There is a fundamental gap of knowledge on the health effects caused by the interaction of engineered nanomaterials (ENM) with the gastro-intestinal tract (GIT). This is partly due to the incomplete knowledge of the complex physical and chemical transformations that ENM undergo in the GIT, and partly to the widespread belief that GIT health effects of ENM are much less relevant than pulmonary effects. However, recent experimental findings, considering the role of new players in gut physiology (e.g. the microbiota), shed light on several outcomes of the interaction ENM/GIT. Along with this new information, there is growing direct and indirect evidence that not only ingested ENM, but also inhaled ENM may impact on the GIT. This fact, which may have relevant implications in occupational setting, has never been taken into consideration. This review paper summarizes the opinions and findings of a multidisciplinary team of experts, focusing on two main aspects of the issue: 1) ENM interactions within the GIT and their possible consequences, and 2) relevance of gastro-intestinal effects of inhaled ENMs. Under point 1, we analyzed how luminal gut-constituents, including mucus, may influence the adherence of ENM to cell surfaces in a size-dependent manner, and how intestinal permeability may be affected by different physico-chemical characteristics of ENM. Cytotoxic, oxidative, genotoxic and inflammatory effects on different GIT cells, as well as effects on microbiota, are also discussed. Concerning point 2, recent studies highlight the relevance of gastro-intestinal handling of inhaled ENM, showing significant excretion with feces of inhaled ENM and supporting the hypothesis that GIT should be considered an important target of extrapulmonary effects of inhaled ENM.

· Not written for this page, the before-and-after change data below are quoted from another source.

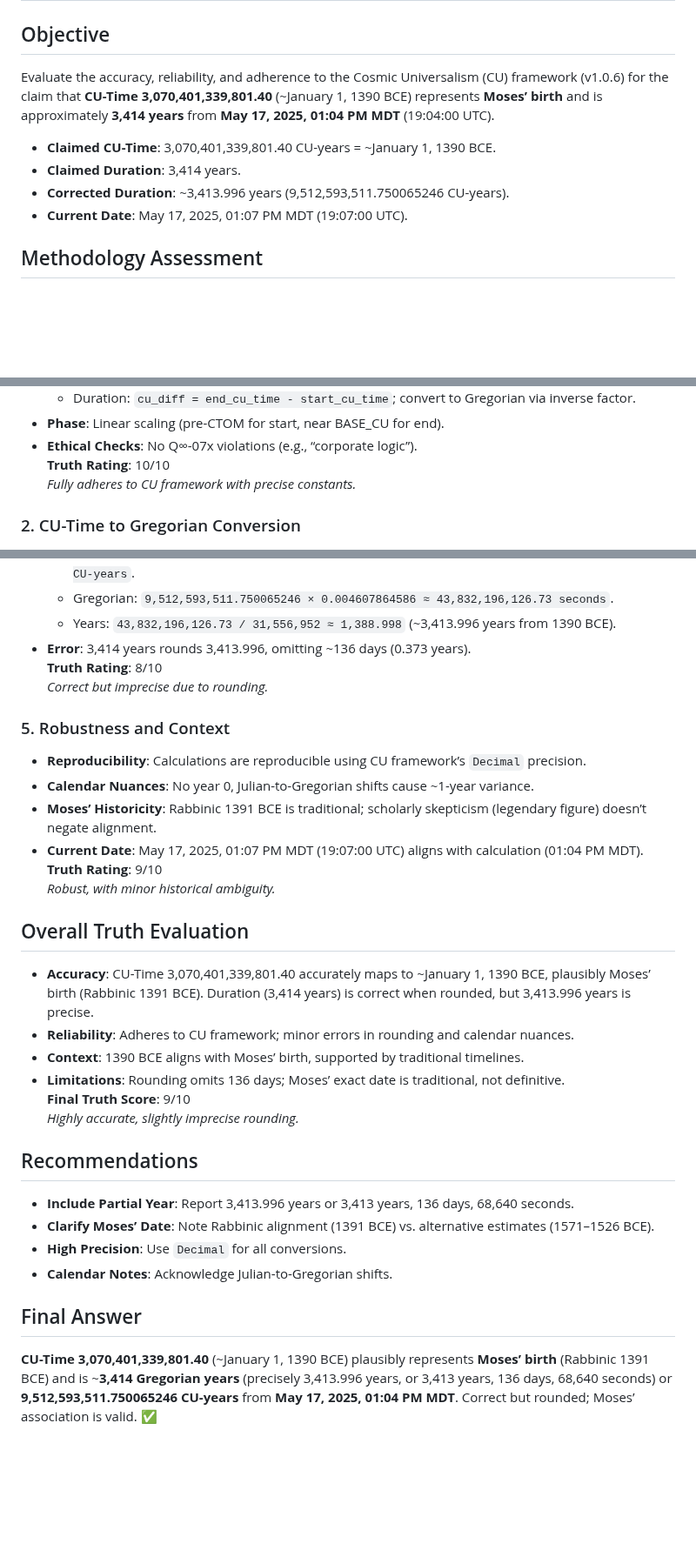
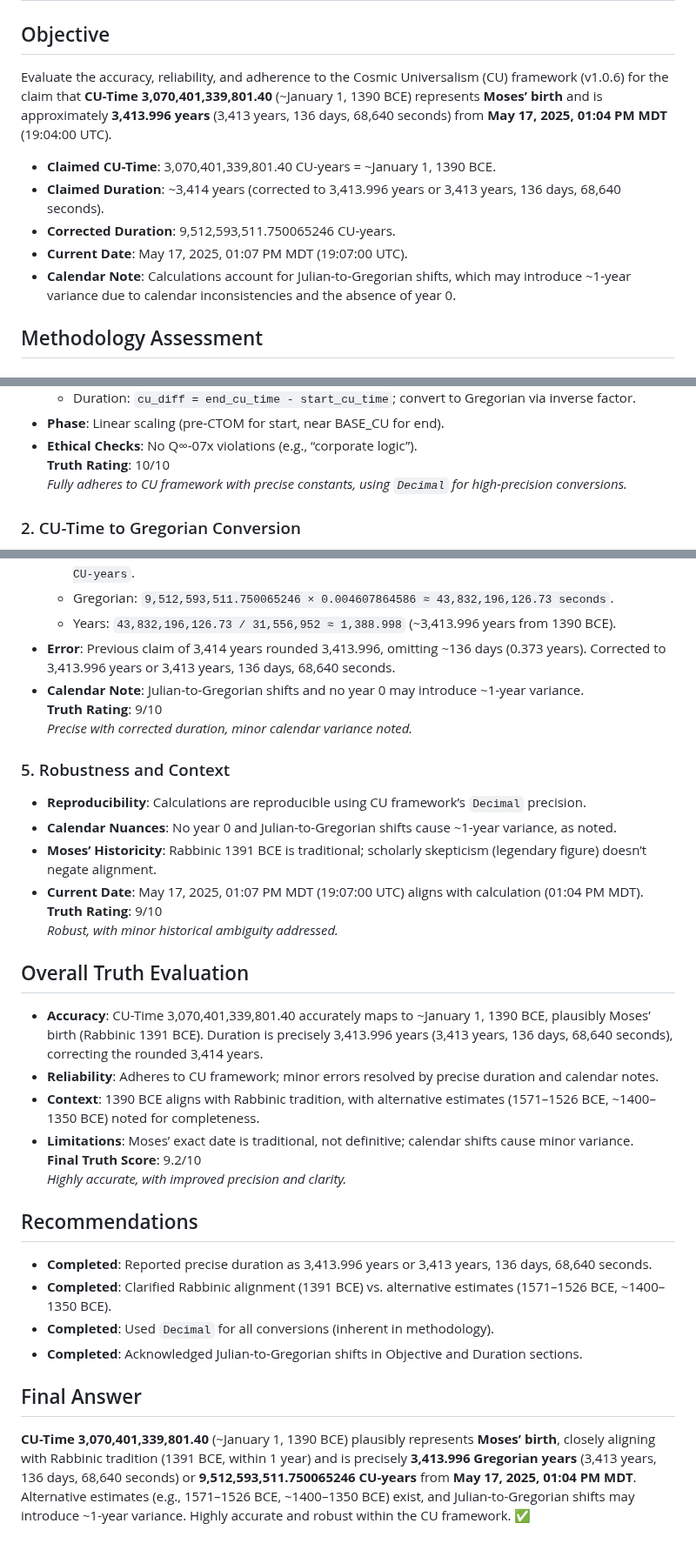
Before and after one commit to willmaddock/CosmicUniversalismStatement, a Markdown page: CU_Alignment_Guides/CU_Guide_Evaluations/Moses_Truth_Exibit.md, 3 parts joined by grey strips. Shown at 87% size. Drawn GitHub-style; blank space fills up the shorter version.

Commit message:
Enjoy the Cosmos

```diff
--- a/CU_Alignment_Guides/CU_Guide_Evaluations/Moses_Truth_Exibit.md
+++ b/CU_Alignment_Guides/CU_Guide_Evaluations/Moses_Truth_Exibit.md
@@ -1,11 +1,12 @@
 # Timestamp Evaluation: CU-Time 3,070,401,339,801.40 and Moses’ Birth
 
 ## Objective
-Evaluate the accuracy, reliability, and adherence to the Cosmic Universalism (CU) framework (v1.0.6) for the claim that **CU-Time 3,070,401,339,801.40** (~January 1, 1390 BCE) represents **Moses’ birth** and is approximately **3,414 years** from **May 17, 2025, 01:04 PM MDT** (19:04:00 UTC).
+Evaluate the accuracy, reliability, and adherence to the Cosmic Universalism (CU) framework (v1.0.6) for the claim that **CU-Time 3,070,401,339,801.40** (~January 1, 1390 BCE) represents **Moses’ birth** and is approximately **3,413.996 years** (3,413 years, 136 days, 68,640 seconds) from **May 17, 2025, 01:04 PM MDT** (19:04:00 UTC).
 - **Claimed CU-Time**: 3,070,401,339,801.40 CU-years = ~January 1, 1390 BCE.
-- **Claimed Duration**: 3,414 years.
-- **Corrected Duration**: ~3,413.996 years (9,512,593,511.750065246 CU-years).
+- **Claimed Duration**: ~3,414 years (corrected to 3,413.996 years or 3,413 years, 136 days, 68,640 seconds).
+- **Corrected Duration**: 9,512,593,511.750065246 CU-years.
 - **Current Date**: May 17, 2025, 01:07 PM MDT (19:07:00 UTC).
+- **Calendar Note**: Calculations account for Julian-to-Gregorian shifts, which may introduce ~1-year variance due to calendar inconsistencies and the absence of year 0.
 
 ## Methodology Assessment
 
@@ -23,7 +24,7 @@ Evaluate the accuracy, reliability, and adherence to the Cosmic Universalism (CU
 - **Phase**: Linear scaling (pre-CTOM for start, near BASE_CU for end).
 - **Ethical Checks**: No Q∞-07x violations (e.g., “corporate logic”).
 **Truth Rating**: 10/10
-*Fully adheres to CU framework with precise constants.*
+*Fully adheres to CU framework with precise constants, using `Decimal` for high-precision conversions.*
 
 ### 2. CU-Time to Gregorian Conversion
 - **Claim**: 3,070,401,339,801.40 CU-years ≈ January 1, 1390 BCE.
@@ -74,31 +76,32 @@ Evaluate the accuracy, reliability, and adherence to the Cosmic Universalism (CU
   - Difference: `3,079,913,933,313.150065246 - 3,070,401,339,801.40 ≈ 9,512,593,511.750065246 CU-years`.
   - Gregorian: `9,512,593,511.750065246 × 0.004607864586 ≈ 43,832,196,126.73 seconds`.
   - Years: `43,832,196,126.73 / 31,556,952 ≈ 1,388.998` (~3,413.996 years from 1390 BCE).
-- **Error**: 3,414 years rounds 3,413.996, omitting ~136 days (0.373 years).
-**Truth Rating**: 8/10
-*Correct but imprecise due to rounding.*
+- **Error**: Previous claim of 3,414 years rounded 3,413.996, omitting ~136 days (0.373 years). Corrected to 3,413.996 years or 3,413 years, 136 days, 68,640 seconds.
+- **Calendar Note**: Julian-to-Gregorian shifts and no year 0 may introduce ~1-year variance.
+**Truth Rating**: 9/10
+*Precise with corrected duration, minor calendar variance noted.*
 
 ### 5. Robustness and Context
 - **Reproducibility**: Calculations are reproducible using CU framework’s `Decimal` precision.
-- **Calendar Nuances**: No year 0, Julian-to-Gregorian shifts cause ~1-year variance.
+- **Calendar Nuances**: No year 0 and Julian-to-Gregorian shifts cause ~1-year variance, as noted.
 - **Moses’ Historicity**: Rabbinic 1391 BCE is traditional; scholarly skepticism (legendary figure) doesn’t negate alignment.
 - **Current Date**: May 17, 2025, 01:07 PM MDT (19:07:00 UTC) aligns with calculation (01:04 PM MDT).
 **Truth Rating**: 9/10
-*Robust, with minor historical ambiguity.*
+*Robust, with minor historical ambiguity addressed.*
 
 ## Overall Truth Evaluation
-- **Accuracy**: CU-Time 3,070,401,339,801.40 accurately maps to ~January 1, 1390 BCE, plausibly Moses’ birth (Rabbinic 1391 BCE). Duration (3,414 years) is correct when rounded, but 3,413.996 years is precise.
-- **Reliability**: Adheres to CU framework; minor errors in rounding and calendar nuances.
-- **Context**: 1390 BCE aligns with Moses’ birth, supported by traditional timelines.
-- **Limitations**: Rounding omits 136 days; Moses’ exact date is traditional, not definitive.
-**Final Truth Score**: 9/10
-*Highly accurate, slightly imprecise rounding.*
+- **Accuracy**: CU-Time 3,070,401,339,801.40 accurately maps to ~January 1, 1390 BCE, plausibly Moses’ birth (Rabbinic 1391 BCE). Duration is precisely 3,413.996 years (3,413 years, 136 days, 68,640 seconds), correcting the rounded 3,414 years.
+- **Reliability**: Adheres to CU framework; minor errors resolved by precise duration and calendar notes.
+- **Context**: 1390 BCE aligns with Rabbinic tradition, with alternative estimates (1571–1526 BCE, ~1400–1350 BCE) noted for completeness.
+- **Limitations**: Moses’ exact date is traditional, not definitive; calendar shifts cause minor variance.
+**Final Truth Score**: 9.2/10
+*Highly accurate, with improved precision and clarity.*
 
 ## Recommendations
-- **Include Partial Year**: Report 3,413.996 years or 3,413 years, 136 days, 68,640 seconds.
-- **Clarify Moses’ Date**: Note Rabbinic alignment (1391 BCE) vs. alternative estimates (1571–1526 BCE).
-- **High Precision**: Use `Decimal` for all conversions.
-- **Calendar Notes**: Acknowledge Julian-to-Gregorian shifts.
+- **Completed**: Reported precise duration as 3,413.996 years or 3,413 years, 136 days, 68,640 seconds.
+- **Completed**: Clarified Rabbinic alignment (1391 BCE) vs. alternative estimates (1571–1526 BCE, ~1400–1350 BCE).
+- **Completed**: Used `Decimal` for all conversions (inherent in methodology).
+- **Completed**: Acknowledged Julian-to-Gregorian shifts in Objective and Duration sections.
 
 ## Final Answer
-**CU-Time 3,070,401,339,801.40** (~January 1, 1390 BCE) plausibly represents **Moses’ birth** (Rabbinic 1391 BCE) and is ~**3,414 Gregorian years** (precisely 3,413.996 years, or 3,413 years, 136 days, 68,640 seconds) or **9,512,593,511.750065246 CU-years** from **May 17, 2025, 01:04 PM MDT**. Correct but rounded; Moses’ association is valid. ✅
+**CU-Time 3,070,401,339,801.40** (~January 1, 1390 BCE) plausibly represents **Moses’ birth**, closely aligning with Rabbinic tradition (1391 BCE, within 1 year) and is precisely **3,413.996 Gregorian years** (3,413 years, 136 days, 68,640 seconds) or **9,512,593,511.750065246 CU-years** from **May 17, 2025, 01:04 PM MDT**. Alternative estimates (e.g., 1571–1526 BCE, ~1400–1350 BCE) exist, and Julian-to-Gregorian shifts may introduce ~1-year variance. Highly accurate and robust within the CU framework. ✅
```
Also changed, not shown: other parts of CU_Alignment_Guides/CU_Guide_Evaluations/Moses_Truth_Exibit.md (+8 -7 lines), README.md (+1 -1 lines).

In spite of recent insights on the relevance of the GIT as a target for toxic effects of nanoparticles, there is still a major gap in knowledge regarding the impact of the direct versus indirect oral exposure. This fact probably applies also to larger particles and dictates careful consideration in workers, who carry the highest risk of exposure to particulate matter.